Web page edit records
════════════════

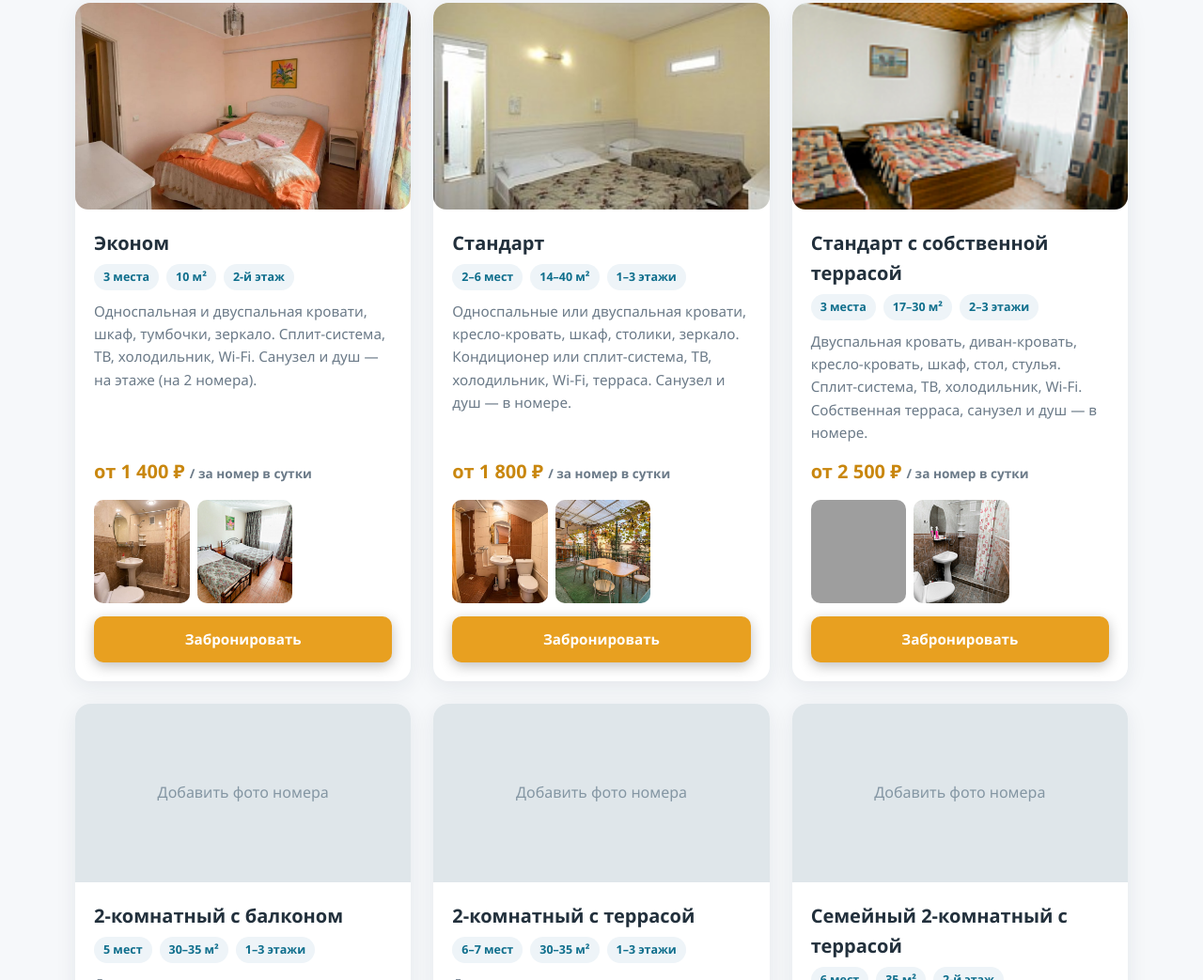
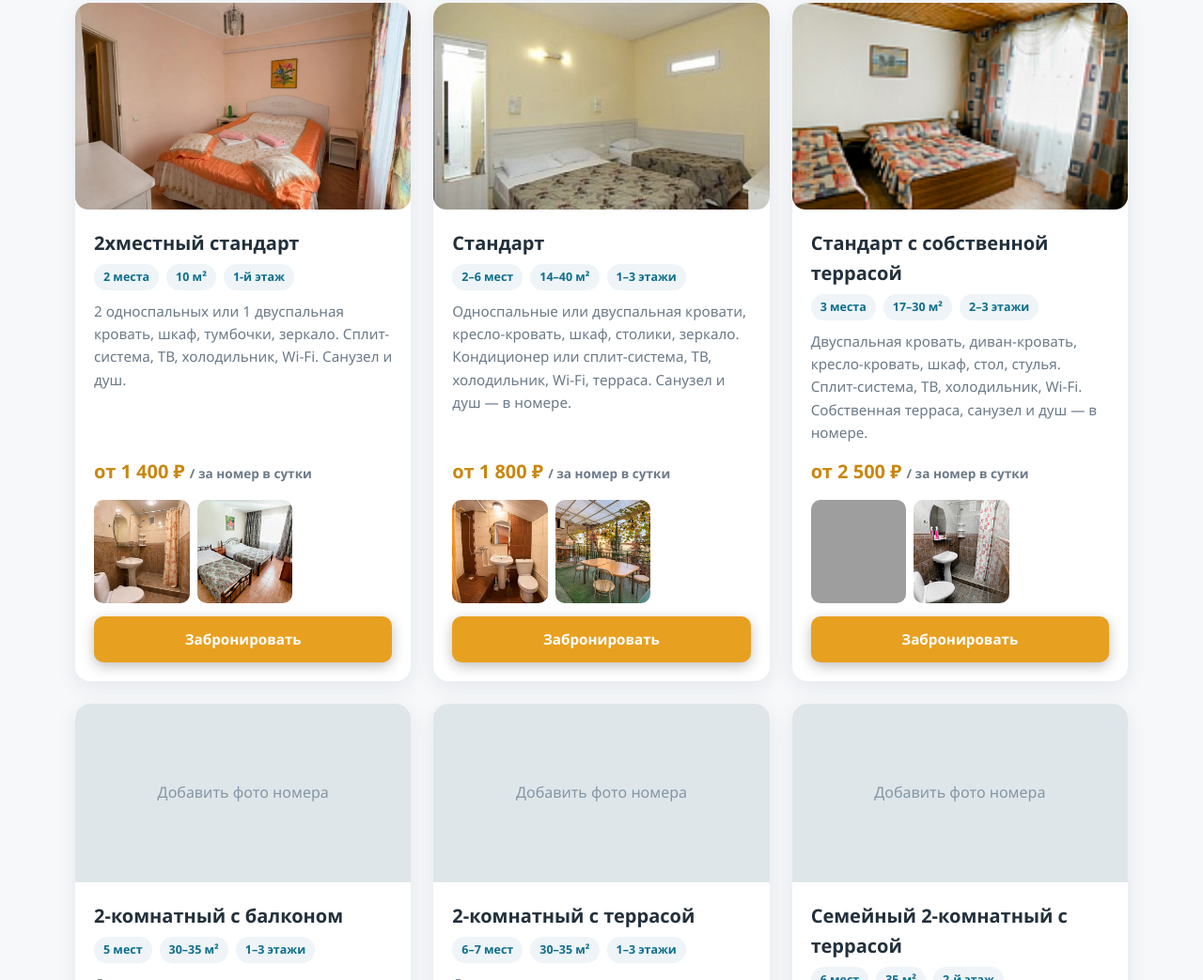
Before and after one commit to anapa-otdyh/anapa-otdyh.github.io, a plain HTML site: page index.html in a window 1280 px wide. Shown: the part 1715-2758 px from the top of the page at 94% size. Drawn offline with Linux system fonts and the light colour scheme; grey boxes are pictures that could not be loaded.

Commit message:
Update index.html

```diff
--- a/index.html
+++ b/index.html
@@ -169,11 +169,11 @@ tr.cat td{background:#f9fbfc;font-weight:800;color:var(--sea);text-align:left}
     <div class="rooms-grid">
 
       <article class="room">
-        <img src="экон3.jpg" alt="эконом" style="width:100%; height:220px; object-fit:cover; border-radius:14px; display:block;">
+        <img src="экон3.jpg" alt="двухместный стандарт" style="width:100%; height:220px; object-fit:cover; border-radius:14px; display:block;">
         <div class="room-body">
-          <h3>Эконом</h3>
-          <div class="tags"><span class="tag">3 места</span><span class="tag">10 м²</span><span class="tag">2-й этаж</span></div>
-          <p class="desc">Односпальная и двуспальная кровати, шкаф, тумбочки, зеркало. Сплит-система, ТВ, холодильник, Wi-Fi. Санузел и душ — на этаже (на 2 номера).</p>
+          <h3>2хместный стандарт</h3>
+          <div class="tags"><span class="tag">2 места</span><span class="tag">10 м²</span><span class="tag">1-й этаж</span></div>
+          <p class="desc">2 односпальных или 1 двуспальная кровать, шкаф, тумбочки, зеркало. Сплит-система, ТВ, холодильник, Wi-Fi. Санузел и душ.</p>
           <div class="price-line">от 1 400 ₽ <small>/ за номер в сутки</small></div>
           <div class="slots">
     <img src="экон2.jpg" alt="эконом — фото 2" style="width:32%; height:110px; object-fit:cover; border-radius:10px;">
```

════════════════

_What you are asked to do_: If a line in the data holds the string "class", copy that line.

_Expected answer_:
     <div class="rooms-grid">
       <article class="room">
         <div class="room-body">
-          <div class="tags"><span class="tag">3 места</span><span class="tag">10 м²</span><span class="tag">2-й этаж</span></div>
-          <p class="desc">Односпальная и двуспальная кровати, шкаф, тумбочки, зеркало. Сплит-система, ТВ, холодильник, Wi-Fi. Санузел и душ — на этаже (на 2 номера).</p>
+          <div class="tags"><span class="tag">2 места</span><span class="tag">10 м²</span><span class="tag">1-й этаж</span></div>
+          <p class="desc">2 односпальных или 1 двуспальная кровать, шкаф, тумбочки, зеркало. Сплит-система, ТВ, холодильник, Wi-Fi. Санузел и душ.</p>
           <div class="price-line">от 1 400 ₽ <small>/ за номер в сутки</small></div>
           <div class="slots">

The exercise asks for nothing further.